• _Work to complete_: Reproduce the entries beneath exactly, without their images.

Front-end code edit data:
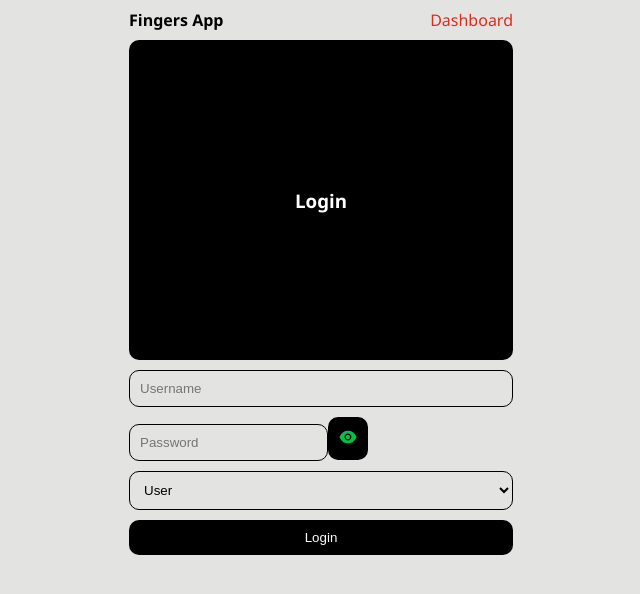
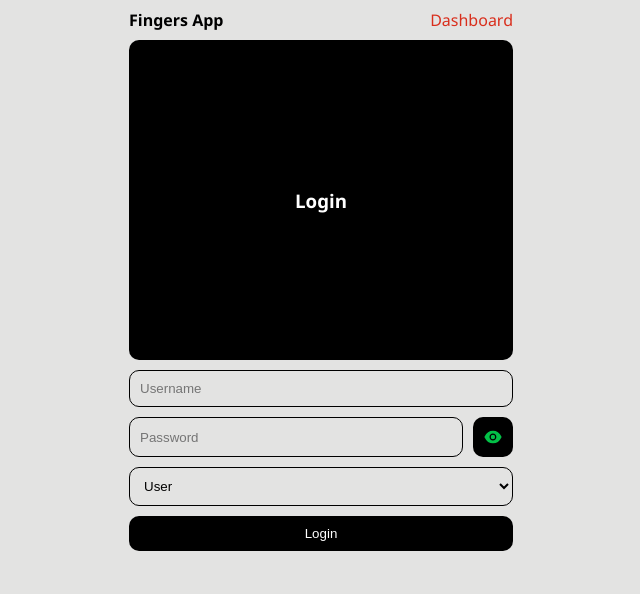
Before and after one commit to legiononene/fingers-app, a Next.js app: page /login in a window 1280 px wide. Shown: the top 594 px of the page, without its empty margins (319-959 px from the left). Built offline with nearby package versions, Linux system fonts and the light colour scheme; no server answers.

Commit message:
Update auth.scss

```diff
--- a/src/app/scss/auth/auth.scss
+++ b/src/app/scss/auth/auth.scss
@@ -22,7 +22,19 @@
     flex-direction: column;
     gap: rem(10);
 
+    .password-field {
+      display: flex;
+      gap: rem(10);
+
+      button {
+        display: flex;
+        justify-content: center;
+        align-items: center;
+      }
+    }
+
     input {
+      width: 100%;
       outline: none;
       border: rem;
       border-radius: rem(10);
```
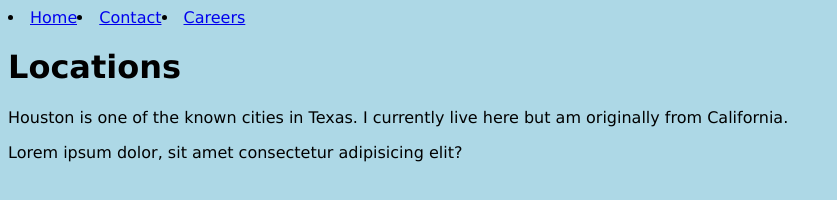
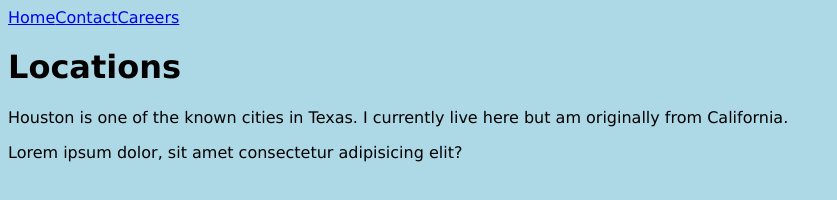
Before and after one commit to Filiaiga/wdd131, a plain HTML site: page week01/basic-layout.html in a window 1280 px wide. Shown: the whole page, without its empty margins (0-837 px from the left). Drawn offline with Linux system fonts and the light colour scheme.

Commit message:
deleted the li elements

```diff
--- a/week01/basic-layout.html
+++ b/week01/basic-layout.html
@@ -7,12 +7,13 @@
     <title>Asinate Filiaga WDD 131</title>
     <link rel="stylesheet" href="styles/layout.css">
 </head>
+
 <body>
     <header>
         <nav>
-            <li> <a href="a">Home</a></li>
-            <li> <a href="b">Contact</a></li>
-            <li> <a href="c">Careers</a></li>
+            <a href="a">Home</a>
+            <a href="b">Contact</a>
+            <a href="c">Careers</a>
         </nav>
         <h1>Locations</h1>
         <p>Houston is one of the known cities in Texas. I currently live here but am originally from California. </p>
```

• _Exercise answer_:
Before and after one commit to legiononene/fingers-app, a Next.js app: page /login in a window 1280 px wide. Shown: the top 594 px of the page, without its empty margins (319-959 px from the left). Built offline with nearby package versions, Linux system fonts and the light colour scheme; no server answers.

Commit message:
Update auth.scss

```diff
--- a/src/app/scss/auth/auth.scss
+++ b/src/app/scss/auth/auth.scss
@@ -22,7 +22,19 @@
     flex-direction: column;
     gap: rem(10);
 
+    .password-field {
+      display: flex;
+      gap: rem(10);
+
+      button {
+        display: flex;
+        justify-content: center;
+        align-items: center;
+      }
+    }
+
     input {
+      width: 100%;
       outline: none;
       border: rem;
       border-radius: rem(10);
```
Before and after one commit to Filiaiga/wdd131, a plain HTML site: page week01/basic-layout.html in a window 1280 px wide. Shown: the whole page, without its empty margins (0-837 px from the left). Drawn offline with Linux system fonts and the light colour scheme.

Commit message:
deleted the li elements

```diff
--- a/week01/basic-layout.html
+++ b/week01/basic-layout.html
@@ -7,12 +7,13 @@
     <title>Asinate Filiaga WDD 131</title>
     <link rel="stylesheet" href="styles/layout.css">
 </head>
+
 <body>
     <header>
         <nav>
-            <li> <a href="a">Home</a></li>
-            <li> <a href="b">Contact</a></li>
-            <li> <a href="c">Careers</a></li>
+            <a href="a">Home</a>
+            <a href="b">Contact</a>
+            <a href="c">Careers</a>
         </nav>
         <h1>Locations</h1>
         <p>Houston is one of the known cities in Texas. I currently live here but am originally from California. </p>
```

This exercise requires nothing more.